Across the ‘ville at Bloc 11, I found an even more perplexing situation, a set with 133 tiles, 33 more than regulation. But it wasn’t pure surplus, there were still tiles missing, such as both of the Bs normally in the set.  So I contributed the missing tiles and set the excess aside, returning another scrabble set to 100-tile perfection, at least for now. Also, I discovered an interesting message inside the box cover. You don’t get those with Words With Friends, do you?

But what kind of maniac would crate a 133-tile set? It’s can’t have been an accident. Did somebody combine two incomplete sets? Are there merry pranksters at work? Is some speech-impeded supervillan playing a twisted form of megascrabble with twice the D and none of the B?  I’m not sure which option is less frightening, but I’m going to have to step up the Scrabble vigilance.

If you know of a cafe Scrabble set in need, don’t be a SOLTERN, speak up!


Savory Scone Update: Goat at 3 Little Figs

Did you know that buttery pastries can help reduce the risk of macular degeneration?  You probably didn’t know that because it’s probably not true, but that didn’t stop me from picking up a savory scone at 3 Little Figs on Somerville’s Highland Avenue on the way to see my eye doctor.  Hey, it’s not as bad as having a tall soy mocha on your way to the dentist.

3 Little Figs is a wonderful little coffee shop bakery serving a range of sandwiches, too.  I first found them at the Somerville Winter Market where I got addicted to their vegan chocolate spice cookies.  I’ve since been to the shop and had the goat cheese and herb scone twice.  It’s impressive.

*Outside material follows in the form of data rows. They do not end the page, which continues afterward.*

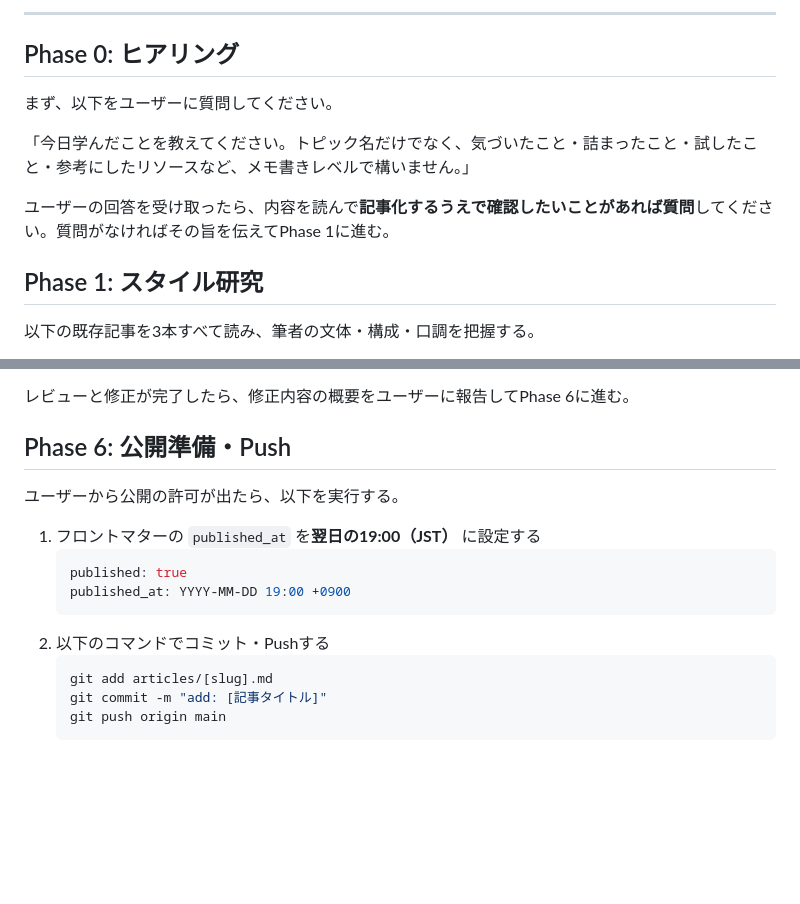
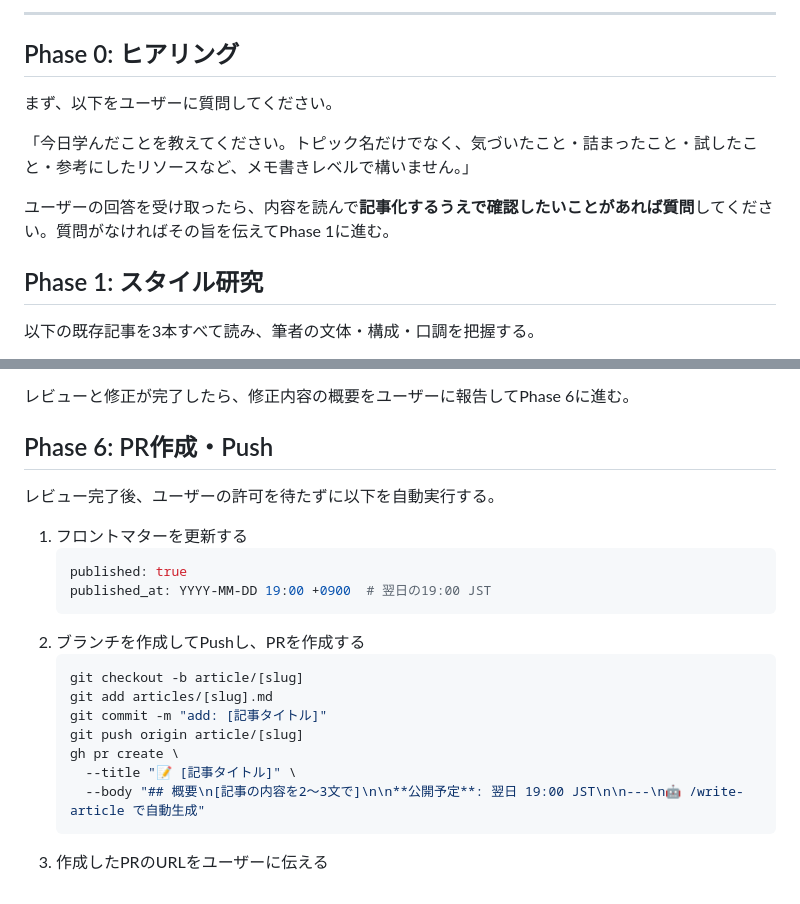
Before and after one commit to YukiOnodera/zenn, a Markdown page: .claude/commands/write-article.md, 2 parts joined by grey strips. GitHub-like rendering; blank space fills up the shorter version.

Commit message:
update: write-articleのPhase 6をPR作成フローに変更
Co-Authored-By: Claude Sonnet 4.6 <noreply@anthropic.com>

````diff
--- a/.claude/commands/write-article.md
+++ b/.claude/commands/write-article.md
@@ -9,12 +9,12 @@
   |   3   | アウトライン作成 | Claude が提示 | ユーザーが承認してから次へ進む                |
   |   4   | 執筆             | 自動          | articles/[slug].md に記事を作成               |
   |   5   | レビュー         | 自動          | ファクトチェック・読みやすさ改善後に概要を報告|
-  |   6   | 公開準備・Push   | 自動          | ユーザーの許可後に published_at 設定・Push    |
+  |   6   | PR作成・Push     | 自動          | ブランチ作成・PR作成・URLを通知               |
 
   ユーザーの操作が必要なポイント：
     - Phase 0: 学んだことを入力（複数行OK）
     - Phase 3: アウトライン承認
-    - Phase 6: 公開許可
+    - Phase 6以降: PRを確認してマージ（GitHub Actions でClaudeが自動レビュー）
 -->
 
 あなたはZenn技術ブログのプロライターです。以下のフェーズで記事を執筆してください。
@@ -103,18 +103,23 @@ published: false
 
 レビューと修正が完了したら、修正内容の概要をユーザーに報告してPhase 6に進む。
 
-## Phase 6: 公開準備・Push
+## Phase 6: PR作成・Push
 
-ユーザーから公開の許可が出たら、以下を実行する。
+レビュー完了後、ユーザーの許可を待たずに以下を自動実行する。
 
-1. フロントマターの `published_at` を**翌日の19:00（JST）** に設定する
+1. フロントマターを更新する
    ```yaml
    published: true
-   published_at: YYYY-MM-DD 19:00 +0900
+   published_at: YYYY-MM-DD 19:00 +0900  # 翌日の19:00 JST
    ```
-2. 以下のコマンドでコミット・Pushする
+2. ブランチを作成してPushし、PRを作成する
    ```sh
+   git checkout -b article/[slug]
    git add articles/[slug].md
    git commit -m "add: [記事タイトル]"
-   git push origin main
+   git push origin article/[slug]
+   gh pr create \
+     --title "📝 [記事タイトル]" \
+     --body "## 概要\n[記事の内容を2〜3文で]\n\n**公開予定**: 翌日 19:00 JST\n\n---\n🤖 /write-article で自動生成"
    ```
+3. 作成したPRのURLをユーザーに伝える
````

I tried to get a clear shot but every time I moved the sone, flakes and crumbs came off it.  It’s that delicate and that flaky.  (Hey, some of my best friends are delicate and flaky) The goat cheese is more pronounced than at Dwell Time but not overpowering at all.  What stands out in this scone is the buttery flaky sconiness of it.  It’s like the stocky jolly cousin of the skinny neurotic croissant. A superb example of the savory scone.

New photos on the 40th parallel

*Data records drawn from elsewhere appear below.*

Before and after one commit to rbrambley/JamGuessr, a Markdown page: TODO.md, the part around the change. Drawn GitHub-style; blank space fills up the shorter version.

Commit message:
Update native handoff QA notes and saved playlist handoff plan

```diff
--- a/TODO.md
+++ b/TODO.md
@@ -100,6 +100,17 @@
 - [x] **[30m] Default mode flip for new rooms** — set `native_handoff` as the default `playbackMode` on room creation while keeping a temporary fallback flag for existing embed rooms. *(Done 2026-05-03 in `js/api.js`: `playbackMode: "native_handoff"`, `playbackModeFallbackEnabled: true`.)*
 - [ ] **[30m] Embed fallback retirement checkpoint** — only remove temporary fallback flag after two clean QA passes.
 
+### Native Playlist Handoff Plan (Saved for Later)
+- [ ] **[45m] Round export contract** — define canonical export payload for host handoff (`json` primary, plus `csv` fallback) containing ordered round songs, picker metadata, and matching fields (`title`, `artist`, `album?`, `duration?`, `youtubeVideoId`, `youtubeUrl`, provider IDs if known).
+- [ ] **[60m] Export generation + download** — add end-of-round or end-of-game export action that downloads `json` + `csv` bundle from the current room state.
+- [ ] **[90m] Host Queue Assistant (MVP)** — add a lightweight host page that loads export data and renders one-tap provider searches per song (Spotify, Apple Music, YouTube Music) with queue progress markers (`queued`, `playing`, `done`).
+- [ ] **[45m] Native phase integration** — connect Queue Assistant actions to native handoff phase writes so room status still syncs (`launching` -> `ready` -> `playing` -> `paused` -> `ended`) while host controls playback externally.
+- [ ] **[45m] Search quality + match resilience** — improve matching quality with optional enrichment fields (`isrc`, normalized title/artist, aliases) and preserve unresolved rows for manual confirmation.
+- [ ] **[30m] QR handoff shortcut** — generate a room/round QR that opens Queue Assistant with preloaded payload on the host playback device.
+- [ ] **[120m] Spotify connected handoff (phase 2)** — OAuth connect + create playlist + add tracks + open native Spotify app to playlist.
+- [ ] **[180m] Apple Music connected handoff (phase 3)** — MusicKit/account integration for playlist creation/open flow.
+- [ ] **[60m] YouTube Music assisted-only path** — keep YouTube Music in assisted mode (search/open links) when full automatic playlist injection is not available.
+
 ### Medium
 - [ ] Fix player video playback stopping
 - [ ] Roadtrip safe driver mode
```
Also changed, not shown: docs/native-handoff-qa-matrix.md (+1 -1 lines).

During Somerville Open Studios a while back, I visited the studio of Bruce Myren in the Vernon Street Studios. Bruce is an artist and educator I’ve been following for a while and I was excited to see some new work, and there was plenty of it.  Be sure to see the stunning print of Cushman Brook [view #10] from the Fort Juniper series since the online version does it no justice.

Bruce was just back from a trip to California where he added several images to his iconic Fortieth Parallel project in which he photographs along the 40th parallel at each whole degree of longitude.  I particularly dig the annotated map on the wall of the studio with the planned, shot, and printed meridians on it.

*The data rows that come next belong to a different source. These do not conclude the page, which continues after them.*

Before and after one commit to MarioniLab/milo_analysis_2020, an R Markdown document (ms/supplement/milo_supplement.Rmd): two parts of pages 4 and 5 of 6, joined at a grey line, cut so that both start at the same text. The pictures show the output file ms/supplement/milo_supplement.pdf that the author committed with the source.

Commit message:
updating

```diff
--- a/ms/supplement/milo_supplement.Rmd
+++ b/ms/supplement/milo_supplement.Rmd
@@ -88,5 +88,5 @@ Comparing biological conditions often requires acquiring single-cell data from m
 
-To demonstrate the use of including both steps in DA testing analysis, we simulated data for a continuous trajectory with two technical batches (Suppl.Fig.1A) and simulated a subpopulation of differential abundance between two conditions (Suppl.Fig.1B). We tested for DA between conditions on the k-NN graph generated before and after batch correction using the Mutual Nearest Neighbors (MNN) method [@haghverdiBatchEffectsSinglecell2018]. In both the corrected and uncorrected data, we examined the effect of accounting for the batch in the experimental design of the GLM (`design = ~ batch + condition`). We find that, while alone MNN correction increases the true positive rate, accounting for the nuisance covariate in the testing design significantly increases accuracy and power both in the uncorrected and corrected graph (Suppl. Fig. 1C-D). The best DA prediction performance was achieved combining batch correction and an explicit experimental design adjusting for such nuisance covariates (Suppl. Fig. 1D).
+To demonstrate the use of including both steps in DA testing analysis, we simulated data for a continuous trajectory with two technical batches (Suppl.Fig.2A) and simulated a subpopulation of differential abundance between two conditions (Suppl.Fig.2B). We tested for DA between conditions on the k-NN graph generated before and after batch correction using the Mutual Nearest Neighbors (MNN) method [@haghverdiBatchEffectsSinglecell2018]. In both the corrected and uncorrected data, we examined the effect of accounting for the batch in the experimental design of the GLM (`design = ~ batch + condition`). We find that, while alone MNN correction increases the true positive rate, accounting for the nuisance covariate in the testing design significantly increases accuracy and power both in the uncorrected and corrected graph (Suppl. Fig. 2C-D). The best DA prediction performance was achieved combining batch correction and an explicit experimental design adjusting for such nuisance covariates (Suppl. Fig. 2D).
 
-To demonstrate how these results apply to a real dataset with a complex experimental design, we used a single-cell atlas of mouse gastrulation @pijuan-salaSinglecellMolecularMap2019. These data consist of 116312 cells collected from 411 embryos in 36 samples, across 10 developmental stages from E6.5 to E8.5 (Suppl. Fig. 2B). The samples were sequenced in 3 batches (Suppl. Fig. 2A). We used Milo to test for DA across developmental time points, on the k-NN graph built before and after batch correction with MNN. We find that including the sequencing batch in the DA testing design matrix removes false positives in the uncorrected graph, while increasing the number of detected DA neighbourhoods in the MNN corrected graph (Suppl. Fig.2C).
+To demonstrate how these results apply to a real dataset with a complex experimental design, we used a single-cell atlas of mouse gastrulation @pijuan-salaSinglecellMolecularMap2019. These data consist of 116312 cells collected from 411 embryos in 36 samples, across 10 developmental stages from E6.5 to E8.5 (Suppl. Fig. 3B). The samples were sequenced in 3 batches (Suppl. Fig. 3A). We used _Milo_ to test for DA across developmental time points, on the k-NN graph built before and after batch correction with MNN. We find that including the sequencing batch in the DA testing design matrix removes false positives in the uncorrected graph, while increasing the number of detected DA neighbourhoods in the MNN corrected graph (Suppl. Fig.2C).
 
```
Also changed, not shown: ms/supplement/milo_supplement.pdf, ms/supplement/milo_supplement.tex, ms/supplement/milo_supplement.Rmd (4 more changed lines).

At each location, Bruce shoots three 8×10 transparencies with a view camera and later prints them together digitally as a panoramic triptych. There’s a nice print of 97º near Hollenberg, KS on the wall right behind me as I type.

You can see a lot more, including the latest picture from 124º near Whitehorn CA on Bruce’s site.